Let’s talk about The Griffin, on the corner of Boar Lane and Mill Hill, which I’ve often walked past with longing looks but have never actually been in, until now.
And up until now I’ve always looked at it and, in spite of its polished exteriror, had it pegged as one of the city’s numerous utilitarian boozers.
How wrong could I be?
The contrast was set up, of course, because I had just visited another establishment just a few doors away (on the same block and without mentioning it by name, it faces onto City Square and takes its name from our most famous statue). That pub will be reviewed in two week’s time but for now, back to The Griffin, which on the outside is all gold and green and very Irish looking (not wanting to be stereotypical but it is).
Like I said, when I pulled open the door, I expected to see worn carpets, a dowdy interior and staff wearing jeans and an unironed shirt. Wrong, wrong, wrong. Slap my wrists!
What a joy, what a sight: it is the very epitome of understated sophistication. Vertiginous ceilings supported by various tiled columns, with a subtle moonshadow blue wash on the walls, interspersed by bursts of delicately patterned wallpaper. Burnished wood draws you toward the bar and as you move, you cross the chequered tile floor, only to be greeted by a mesmerising array of beers: East Coast IPA, Yardbird Pale Ale, Punk IPA, Vedetti, Blue Moon Belgian White, London Pride, Voodoo Lily, Raiders on the Storm, Old Speckled Hen and I could go on.

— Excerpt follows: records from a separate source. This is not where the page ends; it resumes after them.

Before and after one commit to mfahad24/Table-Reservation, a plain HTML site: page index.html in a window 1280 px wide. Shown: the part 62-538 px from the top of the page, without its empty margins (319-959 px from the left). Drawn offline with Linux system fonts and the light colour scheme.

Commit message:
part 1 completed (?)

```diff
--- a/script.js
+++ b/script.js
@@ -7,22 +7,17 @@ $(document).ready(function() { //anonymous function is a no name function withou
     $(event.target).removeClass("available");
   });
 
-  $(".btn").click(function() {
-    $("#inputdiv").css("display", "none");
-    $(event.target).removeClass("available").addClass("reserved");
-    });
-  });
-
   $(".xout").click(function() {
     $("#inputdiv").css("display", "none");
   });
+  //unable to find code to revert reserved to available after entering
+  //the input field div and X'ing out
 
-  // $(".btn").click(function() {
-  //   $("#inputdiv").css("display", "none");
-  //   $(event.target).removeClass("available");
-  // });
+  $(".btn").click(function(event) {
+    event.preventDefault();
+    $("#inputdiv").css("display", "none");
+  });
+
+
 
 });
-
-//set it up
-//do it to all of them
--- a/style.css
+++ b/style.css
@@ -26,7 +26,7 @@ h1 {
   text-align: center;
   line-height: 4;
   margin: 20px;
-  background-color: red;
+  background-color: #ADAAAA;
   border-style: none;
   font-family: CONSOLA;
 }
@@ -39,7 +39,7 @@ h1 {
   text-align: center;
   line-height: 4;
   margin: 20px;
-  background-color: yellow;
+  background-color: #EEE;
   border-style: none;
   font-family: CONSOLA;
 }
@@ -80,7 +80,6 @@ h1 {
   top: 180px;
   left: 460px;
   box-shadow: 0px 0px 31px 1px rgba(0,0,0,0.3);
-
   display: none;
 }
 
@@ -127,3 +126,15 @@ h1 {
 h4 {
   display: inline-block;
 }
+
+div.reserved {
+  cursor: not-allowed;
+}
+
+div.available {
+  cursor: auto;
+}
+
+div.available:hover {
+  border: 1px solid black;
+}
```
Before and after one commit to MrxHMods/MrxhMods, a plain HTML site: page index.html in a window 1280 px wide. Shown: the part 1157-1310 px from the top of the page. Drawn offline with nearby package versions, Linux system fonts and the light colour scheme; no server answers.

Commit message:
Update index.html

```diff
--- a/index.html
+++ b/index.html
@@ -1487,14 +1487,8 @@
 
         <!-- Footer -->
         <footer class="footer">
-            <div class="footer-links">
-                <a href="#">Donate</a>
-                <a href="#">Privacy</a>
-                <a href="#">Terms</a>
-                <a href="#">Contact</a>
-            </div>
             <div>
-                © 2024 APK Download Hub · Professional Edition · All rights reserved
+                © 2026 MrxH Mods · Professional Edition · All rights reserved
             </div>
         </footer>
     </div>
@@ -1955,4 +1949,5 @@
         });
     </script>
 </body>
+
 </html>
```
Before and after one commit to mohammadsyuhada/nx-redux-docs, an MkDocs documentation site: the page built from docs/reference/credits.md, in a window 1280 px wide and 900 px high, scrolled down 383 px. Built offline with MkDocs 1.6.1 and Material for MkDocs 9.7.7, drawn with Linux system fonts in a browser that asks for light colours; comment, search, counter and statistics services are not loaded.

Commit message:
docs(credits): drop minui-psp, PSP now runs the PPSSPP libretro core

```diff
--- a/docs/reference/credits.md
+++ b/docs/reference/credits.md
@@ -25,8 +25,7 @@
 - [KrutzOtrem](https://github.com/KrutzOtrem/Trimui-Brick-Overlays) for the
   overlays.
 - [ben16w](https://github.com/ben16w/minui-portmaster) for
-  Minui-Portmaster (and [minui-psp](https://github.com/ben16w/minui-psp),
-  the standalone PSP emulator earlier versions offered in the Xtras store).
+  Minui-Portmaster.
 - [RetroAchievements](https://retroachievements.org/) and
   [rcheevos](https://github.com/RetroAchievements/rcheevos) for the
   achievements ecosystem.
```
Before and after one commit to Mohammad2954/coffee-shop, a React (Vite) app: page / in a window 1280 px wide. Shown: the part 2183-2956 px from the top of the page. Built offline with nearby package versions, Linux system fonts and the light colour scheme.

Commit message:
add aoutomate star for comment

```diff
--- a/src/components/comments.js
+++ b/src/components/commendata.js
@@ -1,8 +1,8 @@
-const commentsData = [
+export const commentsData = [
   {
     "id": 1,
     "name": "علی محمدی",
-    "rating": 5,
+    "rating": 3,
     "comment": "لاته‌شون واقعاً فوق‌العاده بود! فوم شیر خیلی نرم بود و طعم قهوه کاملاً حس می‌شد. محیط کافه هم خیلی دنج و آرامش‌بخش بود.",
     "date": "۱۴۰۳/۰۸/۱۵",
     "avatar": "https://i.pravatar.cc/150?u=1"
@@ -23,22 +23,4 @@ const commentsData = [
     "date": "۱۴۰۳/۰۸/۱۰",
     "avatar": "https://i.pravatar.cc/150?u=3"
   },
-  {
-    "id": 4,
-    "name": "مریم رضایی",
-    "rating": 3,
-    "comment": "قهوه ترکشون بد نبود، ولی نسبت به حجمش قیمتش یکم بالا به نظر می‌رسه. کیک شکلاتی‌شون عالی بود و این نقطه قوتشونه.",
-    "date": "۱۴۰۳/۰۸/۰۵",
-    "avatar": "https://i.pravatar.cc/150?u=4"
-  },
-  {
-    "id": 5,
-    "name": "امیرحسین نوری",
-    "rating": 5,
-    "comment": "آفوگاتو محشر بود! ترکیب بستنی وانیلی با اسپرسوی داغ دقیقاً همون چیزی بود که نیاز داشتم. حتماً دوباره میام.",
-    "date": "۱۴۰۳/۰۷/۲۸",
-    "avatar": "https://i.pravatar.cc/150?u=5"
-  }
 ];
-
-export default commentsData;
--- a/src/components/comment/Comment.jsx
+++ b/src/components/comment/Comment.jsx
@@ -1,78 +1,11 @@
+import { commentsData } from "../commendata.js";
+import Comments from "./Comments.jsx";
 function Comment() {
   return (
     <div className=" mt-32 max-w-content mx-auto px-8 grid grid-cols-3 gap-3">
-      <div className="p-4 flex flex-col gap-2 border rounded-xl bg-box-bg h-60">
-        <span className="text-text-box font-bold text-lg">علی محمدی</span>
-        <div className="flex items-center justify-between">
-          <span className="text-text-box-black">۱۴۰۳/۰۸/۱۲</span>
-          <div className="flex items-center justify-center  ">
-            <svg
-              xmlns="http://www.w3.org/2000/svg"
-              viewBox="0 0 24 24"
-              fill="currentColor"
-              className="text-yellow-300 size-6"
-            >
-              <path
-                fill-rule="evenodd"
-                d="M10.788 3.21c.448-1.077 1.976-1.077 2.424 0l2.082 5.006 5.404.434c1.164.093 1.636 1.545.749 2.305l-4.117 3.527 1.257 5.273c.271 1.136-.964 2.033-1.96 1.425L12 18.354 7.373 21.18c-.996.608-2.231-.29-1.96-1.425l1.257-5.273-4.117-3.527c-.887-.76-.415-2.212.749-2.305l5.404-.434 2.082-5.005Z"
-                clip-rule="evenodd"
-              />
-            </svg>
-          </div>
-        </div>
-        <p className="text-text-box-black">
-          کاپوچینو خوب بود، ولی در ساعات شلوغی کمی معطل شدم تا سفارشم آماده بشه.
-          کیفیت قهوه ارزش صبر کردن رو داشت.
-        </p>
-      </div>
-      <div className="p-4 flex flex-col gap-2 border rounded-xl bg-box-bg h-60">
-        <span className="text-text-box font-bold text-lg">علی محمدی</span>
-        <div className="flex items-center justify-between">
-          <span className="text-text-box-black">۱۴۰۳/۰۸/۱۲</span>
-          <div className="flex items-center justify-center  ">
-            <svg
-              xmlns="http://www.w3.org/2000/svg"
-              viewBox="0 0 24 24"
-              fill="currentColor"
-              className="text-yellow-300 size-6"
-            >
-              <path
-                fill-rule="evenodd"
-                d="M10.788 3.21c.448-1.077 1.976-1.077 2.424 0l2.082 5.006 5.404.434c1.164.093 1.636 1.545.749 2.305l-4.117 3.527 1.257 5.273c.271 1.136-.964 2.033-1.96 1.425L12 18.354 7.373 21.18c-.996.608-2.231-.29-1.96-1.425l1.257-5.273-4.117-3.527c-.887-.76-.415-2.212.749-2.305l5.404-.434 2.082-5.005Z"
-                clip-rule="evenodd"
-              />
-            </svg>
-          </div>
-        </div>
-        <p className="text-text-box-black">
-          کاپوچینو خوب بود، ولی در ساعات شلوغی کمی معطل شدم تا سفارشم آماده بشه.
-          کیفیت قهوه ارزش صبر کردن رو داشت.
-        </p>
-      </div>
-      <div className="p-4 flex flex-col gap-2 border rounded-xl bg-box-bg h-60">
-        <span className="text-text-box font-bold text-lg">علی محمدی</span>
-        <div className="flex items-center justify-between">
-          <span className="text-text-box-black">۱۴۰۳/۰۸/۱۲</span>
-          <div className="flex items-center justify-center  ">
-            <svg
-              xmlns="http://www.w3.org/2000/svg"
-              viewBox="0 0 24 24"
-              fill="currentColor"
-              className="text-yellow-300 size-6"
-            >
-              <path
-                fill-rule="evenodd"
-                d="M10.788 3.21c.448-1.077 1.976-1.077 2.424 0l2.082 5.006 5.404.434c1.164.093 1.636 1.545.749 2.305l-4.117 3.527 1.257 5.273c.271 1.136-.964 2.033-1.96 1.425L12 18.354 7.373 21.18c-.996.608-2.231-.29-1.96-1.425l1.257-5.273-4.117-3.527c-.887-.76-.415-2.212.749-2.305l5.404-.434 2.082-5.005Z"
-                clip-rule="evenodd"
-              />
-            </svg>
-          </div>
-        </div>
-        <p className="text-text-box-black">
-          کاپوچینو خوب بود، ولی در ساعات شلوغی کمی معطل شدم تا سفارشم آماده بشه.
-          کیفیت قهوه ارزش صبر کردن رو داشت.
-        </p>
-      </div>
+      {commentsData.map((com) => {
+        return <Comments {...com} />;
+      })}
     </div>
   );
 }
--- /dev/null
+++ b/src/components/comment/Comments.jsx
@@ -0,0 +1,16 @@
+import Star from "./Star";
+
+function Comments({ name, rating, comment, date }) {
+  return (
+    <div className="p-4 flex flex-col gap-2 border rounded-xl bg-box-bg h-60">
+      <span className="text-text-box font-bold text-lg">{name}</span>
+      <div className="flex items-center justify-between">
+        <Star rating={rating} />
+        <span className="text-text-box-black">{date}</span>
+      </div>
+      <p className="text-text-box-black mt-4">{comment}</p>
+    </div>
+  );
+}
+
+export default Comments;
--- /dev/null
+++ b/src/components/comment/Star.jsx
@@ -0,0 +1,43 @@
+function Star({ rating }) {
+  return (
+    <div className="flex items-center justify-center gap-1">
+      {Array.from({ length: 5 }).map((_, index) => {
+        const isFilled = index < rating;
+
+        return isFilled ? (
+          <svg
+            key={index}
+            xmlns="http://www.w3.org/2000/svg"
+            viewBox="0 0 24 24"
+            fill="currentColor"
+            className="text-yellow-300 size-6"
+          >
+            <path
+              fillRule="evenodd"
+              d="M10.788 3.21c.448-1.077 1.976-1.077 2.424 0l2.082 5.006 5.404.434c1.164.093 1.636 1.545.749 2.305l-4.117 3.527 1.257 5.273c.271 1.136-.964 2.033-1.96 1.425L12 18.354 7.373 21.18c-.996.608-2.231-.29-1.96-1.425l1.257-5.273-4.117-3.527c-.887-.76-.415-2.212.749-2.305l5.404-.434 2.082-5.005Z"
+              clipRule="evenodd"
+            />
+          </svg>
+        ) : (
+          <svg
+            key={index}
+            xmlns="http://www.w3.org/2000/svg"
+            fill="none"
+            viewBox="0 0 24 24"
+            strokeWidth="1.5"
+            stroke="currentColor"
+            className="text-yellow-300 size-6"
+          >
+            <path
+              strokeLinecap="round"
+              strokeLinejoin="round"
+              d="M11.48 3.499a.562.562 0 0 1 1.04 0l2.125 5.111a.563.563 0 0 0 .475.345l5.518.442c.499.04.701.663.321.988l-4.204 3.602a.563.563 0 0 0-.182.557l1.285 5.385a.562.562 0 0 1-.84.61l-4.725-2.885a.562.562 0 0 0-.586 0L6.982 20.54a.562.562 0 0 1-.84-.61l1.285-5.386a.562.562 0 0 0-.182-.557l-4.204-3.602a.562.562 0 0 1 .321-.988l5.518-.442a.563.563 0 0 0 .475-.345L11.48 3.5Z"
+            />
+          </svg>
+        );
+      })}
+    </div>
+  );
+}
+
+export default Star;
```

Service is as polished and spotless as the wooden bartop and so, after some thought, I settled on the East Coast IPA (£2.15 a half). It was bitter, hoppy with a slightly acidic finish but nothing which would put you off having another (or ever another after that).
They do a very elegant line in cocktails, with the likes of Monkey Godfather, which marries Monkey Shoulder whisky with the sweet nuttyness of Disaronno, there’s also Elderflower Collins, a clean, crisp London dry gin which comes with a sprig of mint and a wedge of lemon. There’s also the usual suspects such a mojito and cosmopolitan. But then there’s also the food menu, which, like the rest of the place, is a touch upper class (although the prices seemed middle class to me), with cod and chips for £9.99, burgers from £8.99, there’s a lamb shank shepherd’s pie, a selection of open sandwiches, burritos and baked potatoes. They even do a wagyu burger for £12.79.
The interior sports a mix of seating, with some Germanic looking long benches in one area, leather Chesterfields in another and even mismatched furniture in yet another but it all somehow comes together to create one of the most beguiling pubs in the Leeds.
The Griffin, Boar Lane, Leeds